The Mountain Goats frontman’s debut novel is a dark, nerdy delight. DL Anderson

4. Not that the story itself runs in chronological order. Wolf unspools Sean's story more or less in reverse, revealing how a highly damaged human being got that way. You know this feeling from reading Martin Amis's Time's Arrow, or watching Memento: dread, curiosity, the claustrophobic choking sensation that comes when you realize that you're at the mercy of a rigorous and potentially sadistic god. But it's not that simple; Darnielle isn't a writer in search of a gimmick to exploit, and Wolf isn't some comic-book origin story. The self isn't a direct line from birth to death. We're all mazes inside, with plenty of dead ends and recursive tunnels that cheerfully drop you back where you began. There's no forward or backward or beginning or ending, only what you choose to see and what you keep hidden away from everyone.

3. It's impossible to ignore the fact that Sean is a nerd. After a mysterious incident that forever changes his life, he lives alone in an apartment, guiding hundreds of people through a postapocalyptic mail-based text game of his own creation called Trace Italian. Conan the Barbarian creator Robert E. Howard is Sean's prophet, and alienation is his muse. Sean surrounds himself with arcane knowledge and distracts himself by making the disaster-addled America inside his head as real as he possibly can. His most important directive is to strip away reality to make way for the creation of a fictional one; in fact, the way Darnielle chooses to reveal Sean to the reader almost reads as a chronicle of the writing of Wolf in chronological order, a story of a man who narrows his world to the focus of a pinprick, and then has to learn how to crawl out again.

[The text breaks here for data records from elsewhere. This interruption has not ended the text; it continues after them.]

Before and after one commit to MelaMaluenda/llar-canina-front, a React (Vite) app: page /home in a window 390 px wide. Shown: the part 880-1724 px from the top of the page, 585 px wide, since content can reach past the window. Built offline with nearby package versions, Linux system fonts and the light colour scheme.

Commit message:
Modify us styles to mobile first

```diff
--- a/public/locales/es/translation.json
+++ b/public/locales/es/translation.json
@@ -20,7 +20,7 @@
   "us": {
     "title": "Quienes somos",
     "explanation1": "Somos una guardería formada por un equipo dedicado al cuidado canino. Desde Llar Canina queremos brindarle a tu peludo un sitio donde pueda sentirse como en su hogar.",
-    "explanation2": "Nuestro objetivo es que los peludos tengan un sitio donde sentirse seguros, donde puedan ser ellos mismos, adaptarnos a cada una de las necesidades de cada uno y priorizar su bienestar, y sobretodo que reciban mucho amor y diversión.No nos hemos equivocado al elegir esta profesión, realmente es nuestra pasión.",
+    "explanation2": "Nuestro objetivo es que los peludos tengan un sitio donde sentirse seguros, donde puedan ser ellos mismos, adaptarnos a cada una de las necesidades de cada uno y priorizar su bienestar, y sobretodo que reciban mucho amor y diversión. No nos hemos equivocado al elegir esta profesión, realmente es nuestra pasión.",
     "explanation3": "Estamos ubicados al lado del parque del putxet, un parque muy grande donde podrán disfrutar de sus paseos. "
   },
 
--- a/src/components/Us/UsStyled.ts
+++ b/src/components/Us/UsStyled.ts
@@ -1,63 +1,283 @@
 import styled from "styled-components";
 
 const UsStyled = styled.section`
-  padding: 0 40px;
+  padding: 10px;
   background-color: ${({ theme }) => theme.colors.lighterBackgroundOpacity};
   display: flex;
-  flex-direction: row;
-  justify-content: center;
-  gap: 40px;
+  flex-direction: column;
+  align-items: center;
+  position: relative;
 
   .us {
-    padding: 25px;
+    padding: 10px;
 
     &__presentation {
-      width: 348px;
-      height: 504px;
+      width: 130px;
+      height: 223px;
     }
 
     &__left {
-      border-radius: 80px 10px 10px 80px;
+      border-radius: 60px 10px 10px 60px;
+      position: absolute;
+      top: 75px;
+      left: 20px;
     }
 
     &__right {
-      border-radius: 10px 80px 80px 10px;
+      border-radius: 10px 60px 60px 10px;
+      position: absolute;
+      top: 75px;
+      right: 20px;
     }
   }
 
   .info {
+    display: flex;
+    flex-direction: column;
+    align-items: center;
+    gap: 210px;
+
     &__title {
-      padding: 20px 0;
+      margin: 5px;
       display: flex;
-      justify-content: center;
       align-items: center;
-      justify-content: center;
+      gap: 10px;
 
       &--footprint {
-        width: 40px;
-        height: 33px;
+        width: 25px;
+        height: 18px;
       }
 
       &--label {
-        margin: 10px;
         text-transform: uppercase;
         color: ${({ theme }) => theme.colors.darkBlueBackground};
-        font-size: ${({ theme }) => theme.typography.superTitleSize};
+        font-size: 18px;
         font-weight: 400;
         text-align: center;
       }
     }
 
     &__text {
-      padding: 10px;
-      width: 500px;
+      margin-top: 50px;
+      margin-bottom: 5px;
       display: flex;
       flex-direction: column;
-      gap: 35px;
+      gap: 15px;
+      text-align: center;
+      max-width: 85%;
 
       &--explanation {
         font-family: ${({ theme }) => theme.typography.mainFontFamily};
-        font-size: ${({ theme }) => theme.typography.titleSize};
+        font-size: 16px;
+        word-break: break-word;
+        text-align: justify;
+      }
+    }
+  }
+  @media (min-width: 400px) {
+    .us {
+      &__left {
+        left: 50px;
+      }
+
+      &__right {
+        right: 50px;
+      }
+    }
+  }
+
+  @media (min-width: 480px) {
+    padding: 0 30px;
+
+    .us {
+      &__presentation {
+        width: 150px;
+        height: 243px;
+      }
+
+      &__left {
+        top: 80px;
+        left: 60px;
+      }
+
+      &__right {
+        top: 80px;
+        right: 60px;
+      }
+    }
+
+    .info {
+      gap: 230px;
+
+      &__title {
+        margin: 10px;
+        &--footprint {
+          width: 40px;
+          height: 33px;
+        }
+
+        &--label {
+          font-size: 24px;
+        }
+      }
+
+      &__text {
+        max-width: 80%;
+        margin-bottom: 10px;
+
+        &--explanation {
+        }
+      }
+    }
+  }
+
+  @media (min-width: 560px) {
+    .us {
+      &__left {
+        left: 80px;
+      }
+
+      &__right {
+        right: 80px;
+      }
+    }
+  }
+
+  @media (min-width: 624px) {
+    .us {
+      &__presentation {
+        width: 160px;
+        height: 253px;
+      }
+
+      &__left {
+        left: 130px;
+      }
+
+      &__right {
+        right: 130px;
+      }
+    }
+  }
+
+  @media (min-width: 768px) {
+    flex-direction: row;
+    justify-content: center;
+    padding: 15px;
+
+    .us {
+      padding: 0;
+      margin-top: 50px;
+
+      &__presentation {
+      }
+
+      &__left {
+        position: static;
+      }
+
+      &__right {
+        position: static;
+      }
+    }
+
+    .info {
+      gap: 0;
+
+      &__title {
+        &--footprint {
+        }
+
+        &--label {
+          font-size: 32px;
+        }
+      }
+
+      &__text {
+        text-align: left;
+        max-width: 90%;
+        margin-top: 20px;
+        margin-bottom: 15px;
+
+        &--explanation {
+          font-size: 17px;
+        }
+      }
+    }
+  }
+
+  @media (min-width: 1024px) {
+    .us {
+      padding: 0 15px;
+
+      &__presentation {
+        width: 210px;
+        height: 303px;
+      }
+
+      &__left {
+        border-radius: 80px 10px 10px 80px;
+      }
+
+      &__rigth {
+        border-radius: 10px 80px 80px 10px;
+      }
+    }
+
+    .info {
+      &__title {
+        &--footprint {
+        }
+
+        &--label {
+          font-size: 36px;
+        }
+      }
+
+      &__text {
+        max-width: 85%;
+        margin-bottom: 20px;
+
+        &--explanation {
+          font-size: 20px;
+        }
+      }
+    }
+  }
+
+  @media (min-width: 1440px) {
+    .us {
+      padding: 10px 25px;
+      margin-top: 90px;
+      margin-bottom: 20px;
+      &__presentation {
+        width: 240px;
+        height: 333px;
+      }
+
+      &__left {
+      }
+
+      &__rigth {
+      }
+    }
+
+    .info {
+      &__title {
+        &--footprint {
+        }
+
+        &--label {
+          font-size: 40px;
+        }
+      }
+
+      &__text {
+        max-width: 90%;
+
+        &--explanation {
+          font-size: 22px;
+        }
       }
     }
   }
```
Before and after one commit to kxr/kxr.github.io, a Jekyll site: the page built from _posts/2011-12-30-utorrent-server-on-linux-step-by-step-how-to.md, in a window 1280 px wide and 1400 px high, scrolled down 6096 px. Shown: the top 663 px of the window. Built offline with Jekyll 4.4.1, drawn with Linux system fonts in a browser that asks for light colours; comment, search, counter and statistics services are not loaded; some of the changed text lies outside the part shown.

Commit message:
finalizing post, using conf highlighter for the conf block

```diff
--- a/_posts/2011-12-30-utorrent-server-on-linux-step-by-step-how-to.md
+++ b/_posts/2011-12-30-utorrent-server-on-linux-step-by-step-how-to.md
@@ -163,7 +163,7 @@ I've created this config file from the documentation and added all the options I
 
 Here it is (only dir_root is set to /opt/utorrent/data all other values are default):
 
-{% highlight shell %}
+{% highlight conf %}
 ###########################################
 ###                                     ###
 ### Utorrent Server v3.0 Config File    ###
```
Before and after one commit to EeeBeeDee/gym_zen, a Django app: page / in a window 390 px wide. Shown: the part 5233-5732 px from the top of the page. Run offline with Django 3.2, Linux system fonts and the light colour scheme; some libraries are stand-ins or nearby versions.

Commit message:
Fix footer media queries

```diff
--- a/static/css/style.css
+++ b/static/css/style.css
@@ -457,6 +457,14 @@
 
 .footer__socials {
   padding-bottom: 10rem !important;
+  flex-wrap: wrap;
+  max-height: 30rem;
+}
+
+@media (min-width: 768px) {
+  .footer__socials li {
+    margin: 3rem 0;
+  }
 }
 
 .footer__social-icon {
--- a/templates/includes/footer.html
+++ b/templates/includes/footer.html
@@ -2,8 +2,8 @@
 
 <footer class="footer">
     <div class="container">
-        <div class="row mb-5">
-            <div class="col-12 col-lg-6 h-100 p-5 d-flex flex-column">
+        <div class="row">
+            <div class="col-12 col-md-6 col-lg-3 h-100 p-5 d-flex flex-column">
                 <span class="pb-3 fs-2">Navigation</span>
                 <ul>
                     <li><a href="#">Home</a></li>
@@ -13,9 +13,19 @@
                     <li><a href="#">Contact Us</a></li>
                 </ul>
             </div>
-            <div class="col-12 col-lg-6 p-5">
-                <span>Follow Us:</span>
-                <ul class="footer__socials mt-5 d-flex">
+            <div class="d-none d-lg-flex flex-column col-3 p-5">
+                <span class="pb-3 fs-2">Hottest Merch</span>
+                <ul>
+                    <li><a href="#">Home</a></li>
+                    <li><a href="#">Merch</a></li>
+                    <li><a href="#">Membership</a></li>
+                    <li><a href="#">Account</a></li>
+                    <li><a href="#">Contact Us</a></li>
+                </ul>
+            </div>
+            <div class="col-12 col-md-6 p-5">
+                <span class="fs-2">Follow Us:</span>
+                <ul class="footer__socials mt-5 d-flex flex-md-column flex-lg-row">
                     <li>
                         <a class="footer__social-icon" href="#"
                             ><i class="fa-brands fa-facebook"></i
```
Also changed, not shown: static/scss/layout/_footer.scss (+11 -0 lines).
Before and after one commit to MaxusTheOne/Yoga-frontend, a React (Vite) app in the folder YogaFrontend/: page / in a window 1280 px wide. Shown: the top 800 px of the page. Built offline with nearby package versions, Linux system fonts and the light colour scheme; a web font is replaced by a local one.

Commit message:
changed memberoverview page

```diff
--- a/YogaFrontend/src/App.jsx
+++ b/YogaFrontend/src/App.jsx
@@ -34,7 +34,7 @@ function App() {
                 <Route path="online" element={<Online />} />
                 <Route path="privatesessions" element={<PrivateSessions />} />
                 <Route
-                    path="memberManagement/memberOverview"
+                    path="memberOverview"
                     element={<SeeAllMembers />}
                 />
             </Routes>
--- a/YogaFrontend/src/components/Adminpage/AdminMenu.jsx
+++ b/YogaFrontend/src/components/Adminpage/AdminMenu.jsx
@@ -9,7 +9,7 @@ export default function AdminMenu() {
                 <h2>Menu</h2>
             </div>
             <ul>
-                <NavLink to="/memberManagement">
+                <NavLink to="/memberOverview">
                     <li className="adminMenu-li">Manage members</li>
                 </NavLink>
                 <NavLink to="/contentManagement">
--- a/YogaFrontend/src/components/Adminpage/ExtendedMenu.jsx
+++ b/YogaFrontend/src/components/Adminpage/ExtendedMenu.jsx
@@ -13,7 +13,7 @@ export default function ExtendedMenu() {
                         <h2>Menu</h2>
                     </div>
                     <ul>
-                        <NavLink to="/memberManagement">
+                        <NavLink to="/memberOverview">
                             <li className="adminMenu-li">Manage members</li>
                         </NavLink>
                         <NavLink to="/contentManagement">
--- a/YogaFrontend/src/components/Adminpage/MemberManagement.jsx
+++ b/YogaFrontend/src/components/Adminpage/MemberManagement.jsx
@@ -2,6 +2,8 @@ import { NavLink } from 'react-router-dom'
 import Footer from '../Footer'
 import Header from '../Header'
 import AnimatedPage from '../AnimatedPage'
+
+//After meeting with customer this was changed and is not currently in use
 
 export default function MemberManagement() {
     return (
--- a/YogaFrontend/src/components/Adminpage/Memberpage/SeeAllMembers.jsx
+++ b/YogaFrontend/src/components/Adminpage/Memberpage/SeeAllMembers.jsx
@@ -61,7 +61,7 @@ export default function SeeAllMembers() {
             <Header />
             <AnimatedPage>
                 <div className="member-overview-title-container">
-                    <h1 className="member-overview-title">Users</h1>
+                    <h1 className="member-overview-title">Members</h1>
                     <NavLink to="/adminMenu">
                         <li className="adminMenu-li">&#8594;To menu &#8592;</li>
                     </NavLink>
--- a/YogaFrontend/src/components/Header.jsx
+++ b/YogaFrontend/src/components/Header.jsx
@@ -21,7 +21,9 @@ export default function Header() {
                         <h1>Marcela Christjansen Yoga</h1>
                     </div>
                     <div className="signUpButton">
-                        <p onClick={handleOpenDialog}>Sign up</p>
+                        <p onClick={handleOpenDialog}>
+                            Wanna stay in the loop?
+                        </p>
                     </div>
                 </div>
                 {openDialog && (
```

2. But the ending isn't the point. Wolf is structured like a maze, a labyrinth where you expect to encounter the Minotaur's hot breath around every turn. Sean explains his world to us while cautiously avoiding the most important moments and people we want to hear about. Instead, he focuses on the past and the unwanted, noticing what nobody else cares to. "I can hardly believe Cinema Video's still in business," Sean tells us as he visits his local video rental store.

I really can't believe how many videotapes they still have in there, gathering dust against the east wall. But look down toward your feet and they're all right there, neatly piled up in hopeful stacks on the floor... Stacks of dusty VHS tapes automatically register to the eye as trash now, and I'd be surprised if anybody ever took much note of the sign or the hoard it pointed toward.

Of course, Sean can't leave the store without buying four of the most unwanted tapes in all the pile. To him, they're treasure.

1. Mountain Goats singer-songwriter John Darnielle's debut novel, Wolf in White Van (Farrar, Straus and Giroux, $24), reads like a haunted house. It's haunted by Sean Phillips, a horribly disfigured young man who we meet as he's cradled, helpless, in his father's arms. Readers naturally blossom a concerned primate's sympathy for Sean, but we quickly learn that he's courting an unlovable darkness—he's on trial for the death of a young woman who may or may not have been inspired by Sean's actions. Right from the beginning, Darnielle seems to warn us, this journey will not end well. recommended